[Version difference data]
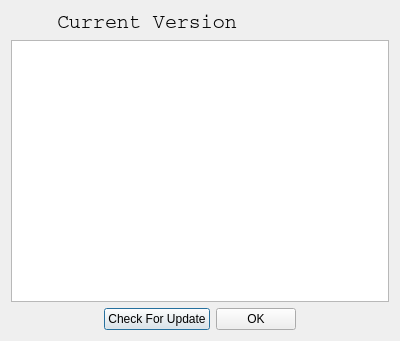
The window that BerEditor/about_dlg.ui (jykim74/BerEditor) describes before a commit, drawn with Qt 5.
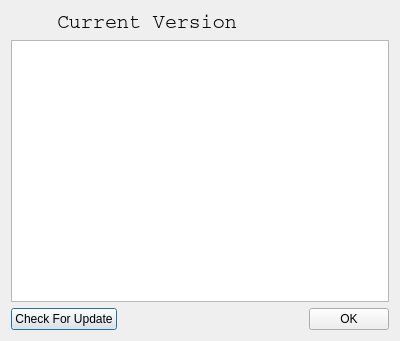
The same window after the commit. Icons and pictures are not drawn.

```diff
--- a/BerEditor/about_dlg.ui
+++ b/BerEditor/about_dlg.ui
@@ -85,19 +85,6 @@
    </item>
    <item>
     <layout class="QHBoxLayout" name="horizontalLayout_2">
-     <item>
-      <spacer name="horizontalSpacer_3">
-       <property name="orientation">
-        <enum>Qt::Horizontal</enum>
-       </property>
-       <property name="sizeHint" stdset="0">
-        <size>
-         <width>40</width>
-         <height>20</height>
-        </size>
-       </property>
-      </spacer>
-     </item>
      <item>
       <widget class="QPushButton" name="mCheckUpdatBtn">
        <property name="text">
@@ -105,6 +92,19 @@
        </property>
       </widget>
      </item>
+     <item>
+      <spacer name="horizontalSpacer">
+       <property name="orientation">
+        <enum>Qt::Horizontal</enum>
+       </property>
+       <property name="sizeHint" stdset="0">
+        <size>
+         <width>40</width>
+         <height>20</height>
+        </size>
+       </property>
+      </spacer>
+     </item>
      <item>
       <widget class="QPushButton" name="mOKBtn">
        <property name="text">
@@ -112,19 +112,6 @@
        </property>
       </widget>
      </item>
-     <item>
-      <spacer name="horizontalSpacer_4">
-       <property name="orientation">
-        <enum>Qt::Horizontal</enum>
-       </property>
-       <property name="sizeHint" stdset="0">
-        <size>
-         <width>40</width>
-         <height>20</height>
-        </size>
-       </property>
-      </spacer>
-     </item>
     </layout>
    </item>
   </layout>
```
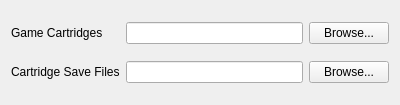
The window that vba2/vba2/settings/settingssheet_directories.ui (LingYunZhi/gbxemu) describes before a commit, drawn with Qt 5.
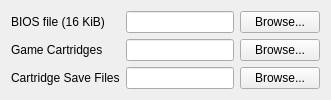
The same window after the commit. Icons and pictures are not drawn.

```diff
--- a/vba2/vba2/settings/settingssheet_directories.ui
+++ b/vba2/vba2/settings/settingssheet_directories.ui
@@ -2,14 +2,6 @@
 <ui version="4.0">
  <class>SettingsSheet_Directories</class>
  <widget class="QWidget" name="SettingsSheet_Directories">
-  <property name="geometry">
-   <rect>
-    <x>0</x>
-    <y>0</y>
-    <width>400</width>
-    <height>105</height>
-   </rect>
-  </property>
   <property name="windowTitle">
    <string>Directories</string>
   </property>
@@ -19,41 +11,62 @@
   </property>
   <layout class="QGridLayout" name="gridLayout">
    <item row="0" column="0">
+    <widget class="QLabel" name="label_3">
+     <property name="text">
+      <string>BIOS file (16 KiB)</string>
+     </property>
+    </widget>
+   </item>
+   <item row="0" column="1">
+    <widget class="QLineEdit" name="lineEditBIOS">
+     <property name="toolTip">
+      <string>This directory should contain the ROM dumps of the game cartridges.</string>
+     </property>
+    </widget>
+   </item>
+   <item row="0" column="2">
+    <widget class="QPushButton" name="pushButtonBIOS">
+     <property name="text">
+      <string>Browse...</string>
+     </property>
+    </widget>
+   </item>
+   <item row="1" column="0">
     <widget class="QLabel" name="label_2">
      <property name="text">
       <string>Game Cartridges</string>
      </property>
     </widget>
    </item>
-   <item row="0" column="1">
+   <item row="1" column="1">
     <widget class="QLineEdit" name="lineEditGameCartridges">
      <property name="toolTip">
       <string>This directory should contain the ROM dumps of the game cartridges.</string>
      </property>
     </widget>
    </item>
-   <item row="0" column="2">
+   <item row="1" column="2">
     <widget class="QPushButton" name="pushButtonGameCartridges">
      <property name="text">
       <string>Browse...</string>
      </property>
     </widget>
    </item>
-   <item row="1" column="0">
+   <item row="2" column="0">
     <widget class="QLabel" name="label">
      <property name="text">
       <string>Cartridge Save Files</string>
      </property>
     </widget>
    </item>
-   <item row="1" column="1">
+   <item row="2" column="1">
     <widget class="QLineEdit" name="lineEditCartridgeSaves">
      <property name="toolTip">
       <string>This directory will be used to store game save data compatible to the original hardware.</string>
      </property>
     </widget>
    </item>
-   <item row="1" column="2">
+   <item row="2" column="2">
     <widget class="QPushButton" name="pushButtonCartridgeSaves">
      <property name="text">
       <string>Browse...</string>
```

*WORK REQUEST*
Above are some records. Copy each of their lines that holds the string "spacer".

*PROBLEM SOLUTION*
-      <spacer name="horizontalSpacer_3">
-      </spacer>
+      <spacer name="horizontalSpacer">
+      </spacer>
-      <spacer name="horizontalSpacer_4">
-      </spacer>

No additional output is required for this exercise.